Boxed warning: Spread of toxin effects
This drug has a
After Botox is injected, the drug may sometimes spread to other parts of the body. This can lead to a serious condition called botulism, which may cause symptoms such as:
- muscle weakness
- a lack of energy
- double vision
- drooping eyelids
- difficulty speaking
- hoarse voice
- difficulty swallowing
- difficulty breathing
- loss of bladder control
It’s possible for botulism to occur hours, days, or weeks after receiving Botox. If you experience any of the symptoms above after having a Botox injection, you should talk with your doctor.
In rare cases, the difficulty swallowing or breathing that botulism can cause can be life threatening. If you already have trouble swallowing or breathing, you may have an increased risk for these problems. Call your doctor immediately if you have trouble swallowing or breathing after receiving a Botox injection. If you think your symptoms are life threatening, call 911 or your local emergency number.
In addition to a boxed warning, Botox has other warnings.

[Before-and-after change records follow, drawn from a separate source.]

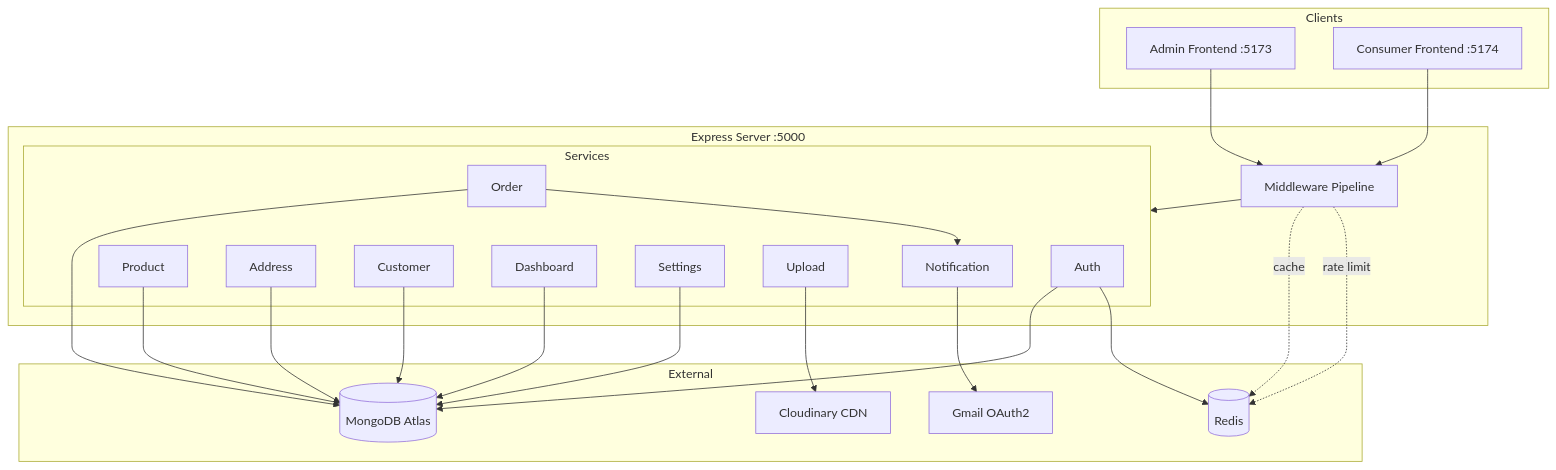
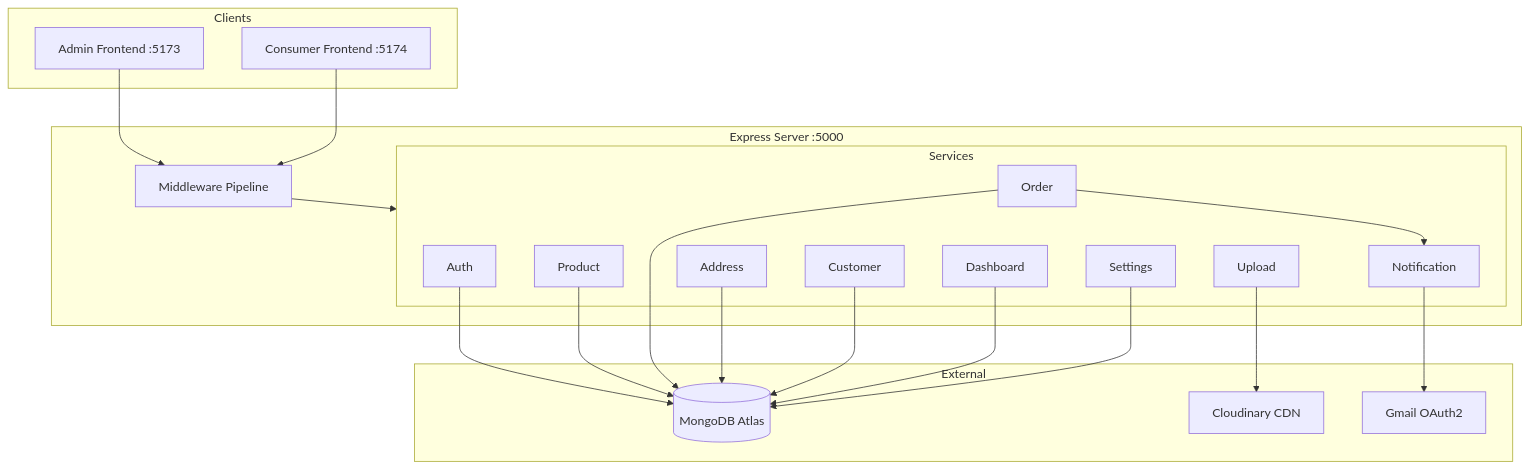
One commit to Akhilan11/oops-backend changed the first of 2 diagrams in README.md. Above: the diagram before and after it, drawn with Mermaid. The commit also changed 12 other files, not shown here.

````diff
--- a/README.md
+++ b/README.md
@@ -7,46 +7,42 @@
 ```mermaid
 graph TB
     subgraph Clients
         ADMIN[Admin Frontend :5173]
         CONSUMER[Consumer Frontend :5174]
     end
 
     subgraph "Express Server :5000"
         MW[Middleware Pipeline]
         subgraph Services
             AUTH[Auth]
             PROD[Product]
             ORD[Order]
             ADDR[Address]
             CUST[Customer]
             DASH[Dashboard]
             SET[Settings]
             UPL[Upload]
             NOTIF[Notification]
         end
     end
 
     subgraph External
         MONGO[(MongoDB Atlas)]
-        REDIS[(Redis)]
         CLOUD[Cloudinary CDN]
         GMAIL[Gmail OAuth2]
     end
 
     ADMIN --> MW
     CONSUMER --> MW
     MW --> Services
     AUTH --> MONGO
-    AUTH --> REDIS
     PROD --> MONGO
     ORD --> MONGO
     ORD --> NOTIF
     ADDR --> MONGO
     CUST --> MONGO
     DASH --> MONGO
     SET --> MONGO
     UPL --> CLOUD
     NOTIF --> GMAIL
-    MW -.->|cache| REDIS
-    MW -.->|rate limit| REDIS
 ```
````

If any of the following medical conditions or other health factors are relevant to you, talk with your doctor before using Botox:
- if you have an upcoming surgery involving your planned injection site or sites

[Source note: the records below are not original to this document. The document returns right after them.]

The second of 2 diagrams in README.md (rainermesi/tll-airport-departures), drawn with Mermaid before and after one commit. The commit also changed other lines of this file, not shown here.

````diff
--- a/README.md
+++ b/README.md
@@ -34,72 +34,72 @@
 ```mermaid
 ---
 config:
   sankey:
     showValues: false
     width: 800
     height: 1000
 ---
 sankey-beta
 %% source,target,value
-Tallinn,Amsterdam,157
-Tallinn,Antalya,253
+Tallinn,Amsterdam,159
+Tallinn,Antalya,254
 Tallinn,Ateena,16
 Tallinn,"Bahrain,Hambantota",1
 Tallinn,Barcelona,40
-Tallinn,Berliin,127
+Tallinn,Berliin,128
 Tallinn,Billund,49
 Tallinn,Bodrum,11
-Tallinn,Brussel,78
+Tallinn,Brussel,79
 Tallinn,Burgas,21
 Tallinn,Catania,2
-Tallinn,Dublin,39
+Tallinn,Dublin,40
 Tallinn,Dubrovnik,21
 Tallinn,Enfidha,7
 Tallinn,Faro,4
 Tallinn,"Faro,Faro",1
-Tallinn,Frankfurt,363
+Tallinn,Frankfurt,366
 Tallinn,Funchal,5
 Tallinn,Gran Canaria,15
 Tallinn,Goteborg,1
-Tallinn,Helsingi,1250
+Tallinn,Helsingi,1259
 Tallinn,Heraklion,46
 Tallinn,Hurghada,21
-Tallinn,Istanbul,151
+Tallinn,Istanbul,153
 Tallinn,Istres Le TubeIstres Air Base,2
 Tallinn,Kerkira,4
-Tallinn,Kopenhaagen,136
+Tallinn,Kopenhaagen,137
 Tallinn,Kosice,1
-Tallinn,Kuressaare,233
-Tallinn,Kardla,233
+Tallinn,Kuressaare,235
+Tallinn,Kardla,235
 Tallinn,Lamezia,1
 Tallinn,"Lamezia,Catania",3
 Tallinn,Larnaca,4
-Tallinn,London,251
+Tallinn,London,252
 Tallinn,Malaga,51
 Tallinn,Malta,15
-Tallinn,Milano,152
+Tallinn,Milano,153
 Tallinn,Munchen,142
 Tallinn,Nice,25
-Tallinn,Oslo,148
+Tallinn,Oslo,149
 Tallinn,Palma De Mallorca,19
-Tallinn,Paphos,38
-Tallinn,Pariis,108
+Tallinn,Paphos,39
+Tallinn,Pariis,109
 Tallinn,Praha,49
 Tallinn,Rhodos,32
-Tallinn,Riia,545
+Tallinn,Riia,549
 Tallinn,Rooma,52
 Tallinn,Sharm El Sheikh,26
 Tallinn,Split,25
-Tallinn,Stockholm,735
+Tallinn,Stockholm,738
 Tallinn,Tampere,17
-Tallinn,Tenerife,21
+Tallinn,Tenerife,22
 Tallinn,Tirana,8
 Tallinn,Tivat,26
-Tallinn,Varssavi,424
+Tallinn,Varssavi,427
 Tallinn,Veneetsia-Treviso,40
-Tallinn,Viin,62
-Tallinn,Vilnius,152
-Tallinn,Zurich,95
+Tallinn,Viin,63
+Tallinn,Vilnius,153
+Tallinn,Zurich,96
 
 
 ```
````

- if you have an infection at your planned injection site or sites
- if you have a neuromuscular disorder, such as amyotrophic lateral sclerosis (ALS) or myasthenia gravis
- if you’ve had an allergic reaction to Botox or any of its ingredients
- if you’re pregnant or breastfeeding
Now that you’ve learned about Botox for preventing headaches due to chronic migraine, you may still have some questions. Talk with your doctor or pharmacist, who can advise you on whether Botox might be right for you.
Here are some other helpful references:
- More details. For details about other aspects of Botox, refer to this article.
- Side effects. For information about possible side effects of Botox, see this article.
- Cost. If you’d like details on Botox and cost, refer to this article.
- Information on migraine. For more information on headaches and migraine, see our headache and migraine hub and this list of related articles.
Disclaimer: Medical News Today has made every effort to make certain that all information is factually correct, comprehensive, and up to date. However, this article should not be used as a substitute for the knowledge and expertise of a licensed healthcare professional. You should always consult your doctor or another healthcare professional before taking any medication. The drug information contained herein is subject to change and is not intended to cover all possible uses, directions, precautions, warnings, drug interactions, allergic reactions, or adverse effects. The absence of warnings or other information for a given drug does not indicate that the drug or drug combination is safe, effective, or appropriate for all patients or all specific uses.